■ Exercise aim ■
Please report how many lines in the records below contain the word "width", giving only that number.

-----

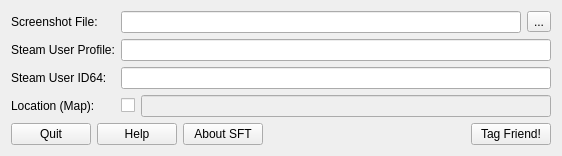
lucianopeixoto/SteamFriendsTagger, file mainwindow.ui: the form before one commit.
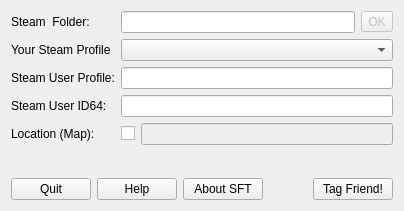
The form after the commit.

Commit message: User selection on userdata folder

Patch:
```diff
--- a/mainwindow.ui
+++ b/mainwindow.ui
@@ -6,8 +6,8 @@
    <rect>
     <x>0</x>
     <y>0</y>
-    <width>551</width>
-    <height>151</height>
+    <width>404</width>
+    <height>211</height>
    </rect>
   </property>
   <property name="sizePolicy">
@@ -95,62 +95,34 @@
     </item>
     <item row="0" column="1">
      <layout class="QFormLayout" name="formLayout_2">
-      <item row="0" column="0">
-       <widget class="QLabel" name="labelSreenshotFile">
-        <property name="text">
-         <string>Screenshot File:</string>
-        </property>
-       </widget>
-      </item>
-      <item row="0" column="1">
-       <layout class="QHBoxLayout" name="horizontalLayout">
-        <item>
-         <widget class="QLineEdit" name="lineEditImageFile">
-          <property name="minimumSize">
-           <size>
-            <width>400</width>
-            <height>0</height>
-           </size>
-          </property>
-         </widget>
-        </item>
-        <item>
-         <widget class="QToolButton" name="toolButtonOpenImageFile">
-          <property name="text">
-           <string>...</string>
-          </property>
-         </widget>
-        </item>
-       </layout>
-      </item>
-      <item row="1" column="0">
+      <item row="5" column="0">
        <widget class="QLabel" name="labelSteamProfile">
         <property name="text">
          <string>Steam User Profile:</string>
         </property>
        </widget>
       </item>
-      <item row="1" column="1">
+      <item row="5" column="1">
        <widget class="QLineEdit" name="lineEditSteamProfile"/>
       </item>
-      <item row="2" column="0">
+      <item row="6" column="0">
        <widget class="QLabel" name="labelSteamID64">
         <property name="text">
          <string>Steam User ID64:</string>
         </property>
        </widget>
       </item>
-      <item row="2" column="1">
+      <item row="6" column="1">
        <widget class="QLineEdit" name="lineEditSteamID64"/>
       </item>
-      <item row="3" column="0">
+      <item row="7" column="0">
        <widget class="QLabel" name="labelLocation">
         <property name="text">
          <string>Location (Map):</string>
         </property>
        </widget>
       </item>
-      <item row="3" column="1">
+      <item row="7" column="1">
        <layout class="QHBoxLayout" name="horizontalLayout_3">
         <item>
          <widget class="QCheckBox" name="checkBox">
@@ -171,6 +143,56 @@
         </item>
        </layout>
       </item>
+      <item row="3" column="0">
+       <widget class="QLabel" name="labelYourProfile">
+        <property name="text">
+         <string>Your Steam Profile</string>
+        </property>
+        <property name="buddy">
+         <cstring>comboBoxUsers</cstring>
+        </property>
+       </widget>
+      </item>
+      <item row="3" column="1">
+       <widget class="QComboBox" name="comboBoxUsers"/>
+      </item>
+      <item row="1" column="0">
+       <widget class="QLabel" name="labelSteamUserdataFolder">
+        <property name="text">
+         <string>Steam  Folder:</string>
+        </property>
+        <property name="buddy">
+         <cstring>lineEditUserdataFolder</cstring>
+        </property>
+       </widget>
+      </item>
+      <item row="1" column="1">
+       <layout class="QHBoxLayout" name="horizontalLayout">
+        <item>
+         <widget class="QLineEdit" name="lineEditUserdataFolder">
+          <property name="minimumSize">
+           <size>
+            <width>200</width>
+            <height>0</height>
+           </size>
+          </property>
+          <property name="text">
+           <string/>
+          </property>
+         </widget>
+        </item>
+        <item>
+         <widget class="QToolButton" name="toolButtonConfirmUserdataFolder">
+          <property name="enabled">
+           <bool>false</bool>
+          </property>
+          <property name="text">
+           <string>OK</string>
+          </property>
+         </widget>
+        </item>
+       </layout>
+      </item>
      </layout>
     </item>
    </layout>
```
Left out of the diff: 20 changed lines with no effect on the pictures. The commit also changes 8 other files.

-----

■ Response area ■
4